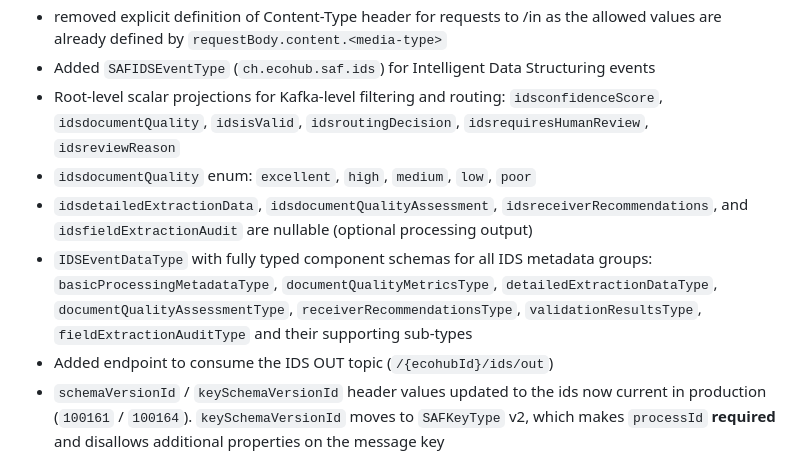
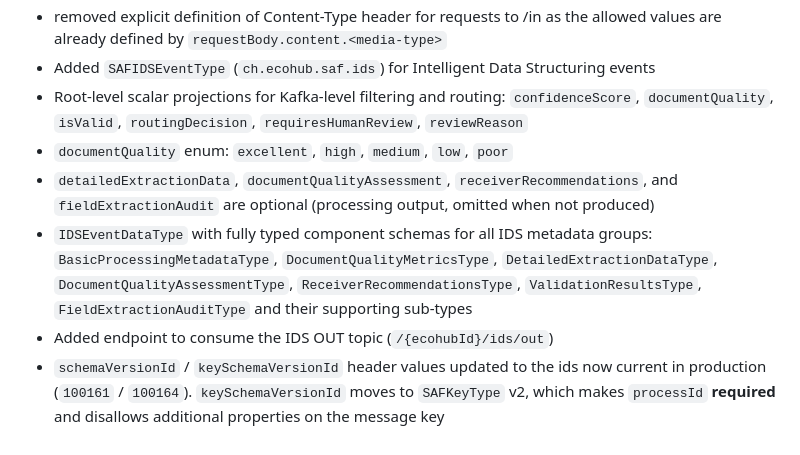
Before and after one commit to EcoHub-AG/Api-Specs, a Markdown page: SAF-Kafka-REST-Proxy-API/changelog.md, the part around the change. GitHub-like rendering.

Commit message:
Fix changelog names that still carry the dropped "ids" prefix
Both changelogs describe the IDS properties as idsconfidenceScore,
idsdetailedExtractionData and so on, but the prefix was removed from the
schemas before this branch settled. SAFIDSEventType exposes confidenceScore,
documentQuality, isValid, routingDecision, requiresHumanReview and
reviewReason; IDSEventDataType exposes detailedExtractionData,
documentQualityAssessment, receiverRecommendations and fieldExtractionAudit.
Integrators reading the changelog would have coded the wrong field names.

Also: those four are optional rather than nullable (absent from "required",
not typed null), the component types are PascalCase to match the subjects,
and the message-broker entry described a REST path for what is a channel and
operation in AsyncAPI.

Co-Authored-By: Claude Opus 5 <noreply@anthropic.com>

```diff
--- a/SAF-Kafka-REST-Proxy-API/changelog.md
+++ b/SAF-Kafka-REST-Proxy-API/changelog.md
@@ -14,10 +14,10 @@
     - removed unused 'typedef' schema
   - removed explicit definition of Content-Type header for requests to /in as the allowed values are already defined by `requestBody.content.<media-type>`
   - Added `SAFIDSEventType` (`ch.ecohub.saf.ids`) for Intelligent Data Structuring events
-  - Root-level scalar projections for Kafka-level filtering and routing: `idsconfidenceScore`, `idsdocumentQuality`, `idsisValid`, `idsroutingDecision`, `idsrequiresHumanReview`, `idsreviewReason`
-  - `idsdocumentQuality` enum: `excellent`, `high`, `medium`, `low`, `poor`
-  - `idsdetailedExtractionData`, `idsdocumentQualityAssessment`, `idsreceiverRecommendations`, and `idsfieldExtractionAudit` are nullable (optional processing output)
-  - `IDSEventDataType` with fully typed component schemas for all IDS metadata groups: `basicProcessingMetadataType`, `documentQualityMetricsType`, `detailedExtractionDataType`, `documentQualityAssessmentType`, `receiverRecommendationsType`, `validationResultsType`, `fieldExtractionAuditType` and their supporting sub-types
+  - Root-level scalar projections for Kafka-level filtering and routing: `confidenceScore`, `documentQuality`, `isValid`, `routingDecision`, `requiresHumanReview`, `reviewReason`
+  - `documentQuality` enum: `excellent`, `high`, `medium`, `low`, `poor`
+  - `detailedExtractionData`, `documentQualityAssessment`, `receiverRecommendations`, and `fieldExtractionAudit` are optional (processing output, omitted when not produced)
+  - `IDSEventDataType` with fully typed component schemas for all IDS metadata groups: `BasicProcessingMetadataType`, `DocumentQualityMetricsType`, `DetailedExtractionDataType`, `DocumentQualityAssessmentType`, `ReceiverRecommendationsType`, `ValidationResultsType`, `FieldExtractionAuditType` and their supporting sub-types
   - Added endpoint to consume the IDS OUT topic (`/{ecohubId}/ids/out`)
   - `schemaVersionId` / `keySchemaVersionId` header values updated to the ids now current in production
     (`100161` / `100164`). `keySchemaVersionId` moves to `SAFKeyType` v2, which makes `processId`
```
Also changed, not shown: SAF-Message-Broker/changelog.md (+2 -2 lines).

Problem description: The entries should be reproduced word for word, pictures omitted.

Completed task:
Before and after one commit to EcoHub-AG/Api-Specs, a Markdown page: SAF-Kafka-REST-Proxy-API/changelog.md, the part around the change. GitHub-like rendering.

Commit message:
Fix changelog names that still carry the dropped "ids" prefix
Both changelogs describe the IDS properties as idsconfidenceScore,
idsdetailedExtractionData and so on, but the prefix was removed from the
schemas before this branch settled. SAFIDSEventType exposes confidenceScore,
documentQuality, isValid, routingDecision, requiresHumanReview and
reviewReason; IDSEventDataType exposes detailedExtractionData,
documentQualityAssessment, receiverRecommendations and fieldExtractionAudit.
Integrators reading the changelog would have coded the wrong field names.

Also: those four are optional rather than nullable (absent from "required",
not typed null), the component types are PascalCase to match the subjects,
and the message-broker entry described a REST path for what is a channel and
operation in AsyncAPI.

Co-Authored-By: Claude Opus 5 <noreply@anthropic.com>

```diff
--- a/SAF-Kafka-REST-Proxy-API/changelog.md
+++ b/SAF-Kafka-REST-Proxy-API/changelog.md
@@ -14,10 +14,10 @@
     - removed unused 'typedef' schema
   - removed explicit definition of Content-Type header for requests to /in as the allowed values are already defined by `requestBody.content.<media-type>`
   - Added `SAFIDSEventType` (`ch.ecohub.saf.ids`) for Intelligent Data Structuring events
-  - Root-level scalar projections for Kafka-level filtering and routing: `idsconfidenceScore`, `idsdocumentQuality`, `idsisValid`, `idsroutingDecision`, `idsrequiresHumanReview`, `idsreviewReason`
-  - `idsdocumentQuality` enum: `excellent`, `high`, `medium`, `low`, `poor`
-  - `idsdetailedExtractionData`, `idsdocumentQualityAssessment`, `idsreceiverRecommendations`, and `idsfieldExtractionAudit` are nullable (optional processing output)
-  - `IDSEventDataType` with fully typed component schemas for all IDS metadata groups: `basicProcessingMetadataType`, `documentQualityMetricsType`, `detailedExtractionDataType`, `documentQualityAssessmentType`, `receiverRecommendationsType`, `validationResultsType`, `fieldExtractionAuditType` and their supporting sub-types
+  - Root-level scalar projections for Kafka-level filtering and routing: `confidenceScore`, `documentQuality`, `isValid`, `routingDecision`, `requiresHumanReview`, `reviewReason`
+  - `documentQuality` enum: `excellent`, `high`, `medium`, `low`, `poor`
+  - `detailedExtractionData`, `documentQualityAssessment`, `receiverRecommendations`, and `fieldExtractionAudit` are optional (processing output, omitted when not produced)
+  - `IDSEventDataType` with fully typed component schemas for all IDS metadata groups: `BasicProcessingMetadataType`, `DocumentQualityMetricsType`, `DetailedExtractionDataType`, `DocumentQualityAssessmentType`, `ReceiverRecommendationsType`, `ValidationResultsType`, `FieldExtractionAuditType` and their supporting sub-types
   - Added endpoint to consume the IDS OUT topic (`/{ecohubId}/ids/out`)
   - `schemaVersionId` / `keySchemaVersionId` header values updated to the ids now current in production
     (`100161` / `100164`). `keySchemaVersionId` moves to `SAFKeyType` v2, which makes `processId`
```
Also changed, not shown: SAF-Message-Broker/changelog.md (+2 -2 lines).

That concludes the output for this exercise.